[WHAT IS REQUIRED]: Return a faithful copy of all the entries, omitting the images.

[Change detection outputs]
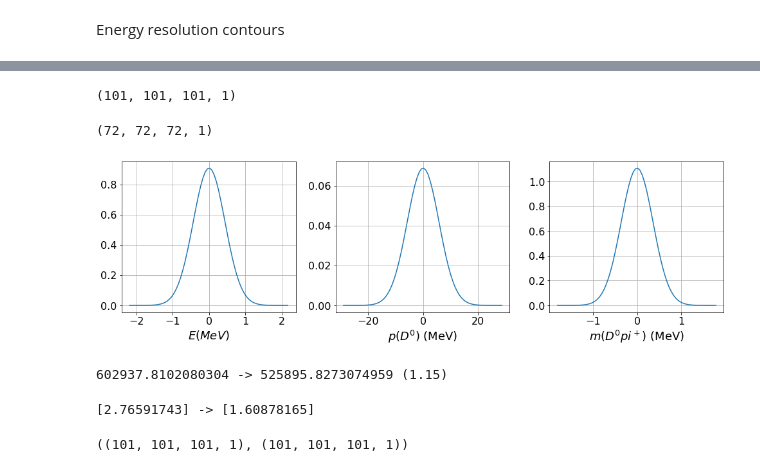
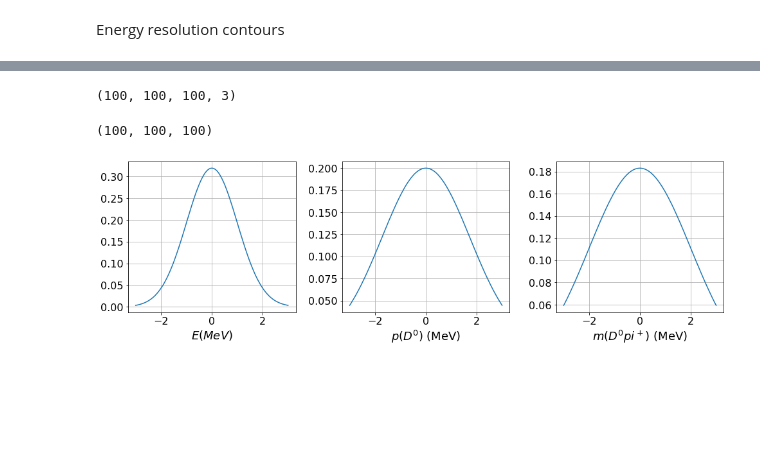
Before and after one commit to VitalyVorobyev/ddst, a Jupyter notebook: ipynb/convolutions.ipynb, the cells around one changed output, grey strips where cells are left out. Cells and saved outputs as stored; diff of their text form; code cells hidden in the pictures; blank space fills up the shorter version.

```diff
--- a/ipynb/convolutions.ipynb
+++ b/ipynb/convolutions.ipynb
@@ -23,4 +20,0 @@ gr = np.random.Generator(np.random.PCG64())
-# %%
-data = np.linspace(0, 1, 100)
-sigmas = gr.normal(1., 0.05, 100)
-sigmas.shape
@@ -142,16 +123,19 @@ x_full_grid.shape
-# %%
-pdfval = pdf.pdf_vars(x_full_grid[:, 0], x_full_grid[:, 1], x_full_grid[:, 2]).reshape(ndots, ndots, ndots, 1)
-pdfval.shape
-# %% [output]
-(101, 101, 101, 1)
-# %%
-reso = reso.reshape(ndots_res, ndots_res, ndots_res, 1)
-reso.shape
-# %% [output]
-(72, 72, 72, 1)
+# %%
+def dumb_pdf(data):
+    return stats.multivariate_normal.pdf(data, mean=[0.,0.,0.], cov=np.diag([1, 3, 4]))
+# %%
+dumb_data = meshgrid([np.linspace(-3, 3, 100) for _ in range(3)]).reshape(100,100,100,3)
+dumb_data.shape
+# %% [output]
+(100, 100, 100, 3)
+# %%
+dumb_f = dumb_pdf(dumb_data)
+dumb_f.shape
+# %% [output]
+(100, 100, 100)
 # %%
 fig, ax = plt.subplots(ncols=3, figsize=(14, 4.5))
-draw_pdf_projections(ax, x_reso, reso)
+draw_pdf_projections(ax, [np.linspace(-3, 3, 100), np.linspace(-3, 3, 100), np.linspace(-3, 3, 100)], dumb_f)
 fig.tight_layout()
 # %% [output]
-[figure, old version]
+[figure, new version]
@@ -160,13 +141,0 @@ pdfconv = signal.fftconvolve(pdfval, reso, 'same') * dr
-# %%
-print(f'{pdfval.sum()} -> {pdfconv.sum()} ({pdfval.sum() / pdfconv.sum():.2f})')
-# %% [output]
-602937.8102080304 -> 525895.8273074959 (1.15)
-# %%
-idx = (ndots + 1) // 2
-print(f'{pdfval[idx, idx, idx]} -> {pdfconv[idx, idx, idx]}')
-# %% [output]
-[2.76591743] -> [1.60878165]
-# %%
-pdfval.shape, pdfconv.shape
-# %% [output]
-((101, 101, 101, 1), (101, 101, 101, 1))
```
Also changed, not shown: parts of 48 cells of this notebook, 2 other files.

[RESPONSE]:
Before and after one commit to VitalyVorobyev/ddst, a Jupyter notebook: ipynb/convolutions.ipynb, the cells around one changed output, grey strips where cells are left out. Cells and saved outputs as stored; diff of their text form; code cells hidden in the pictures; blank space fills up the shorter version.

```diff
--- a/ipynb/convolutions.ipynb
+++ b/ipynb/convolutions.ipynb
@@ -23,4 +20,0 @@ gr = np.random.Generator(np.random.PCG64())
-# %%
-data = np.linspace(0, 1, 100)
-sigmas = gr.normal(1., 0.05, 100)
-sigmas.shape
@@ -142,16 +123,19 @@ x_full_grid.shape
-# %%
-pdfval = pdf.pdf_vars(x_full_grid[:, 0], x_full_grid[:, 1], x_full_grid[:, 2]).reshape(ndots, ndots, ndots, 1)
-pdfval.shape
-# %% [output]
-(101, 101, 101, 1)
-# %%
-reso = reso.reshape(ndots_res, ndots_res, ndots_res, 1)
-reso.shape
-# %% [output]
-(72, 72, 72, 1)
+# %%
+def dumb_pdf(data):
+    return stats.multivariate_normal.pdf(data, mean=[0.,0.,0.], cov=np.diag([1, 3, 4]))
+# %%
+dumb_data = meshgrid([np.linspace(-3, 3, 100) for _ in range(3)]).reshape(100,100,100,3)
+dumb_data.shape
+# %% [output]
+(100, 100, 100, 3)
+# %%
+dumb_f = dumb_pdf(dumb_data)
+dumb_f.shape
+# %% [output]
+(100, 100, 100)
 # %%
 fig, ax = plt.subplots(ncols=3, figsize=(14, 4.5))
-draw_pdf_projections(ax, x_reso, reso)
+draw_pdf_projections(ax, [np.linspace(-3, 3, 100), np.linspace(-3, 3, 100), np.linspace(-3, 3, 100)], dumb_f)
 fig.tight_layout()
 # %% [output]
-[figure, old version]
+[figure, new version]
@@ -160,13 +141,0 @@ pdfconv = signal.fftconvolve(pdfval, reso, 'same') * dr
-# %%
-print(f'{pdfval.sum()} -> {pdfconv.sum()} ({pdfval.sum() / pdfconv.sum():.2f})')
-# %% [output]
-602937.8102080304 -> 525895.8273074959 (1.15)
-# %%
-idx = (ndots + 1) // 2
-print(f'{pdfval[idx, idx, idx]} -> {pdfconv[idx, idx, idx]}')
-# %% [output]
-[2.76591743] -> [1.60878165]
-# %%
-pdfval.shape, pdfconv.shape
-# %% [output]
-((101, 101, 101, 1), (101, 101, 101, 1))
```
Also changed, not shown: parts of 48 cells of this notebook, 2 other files.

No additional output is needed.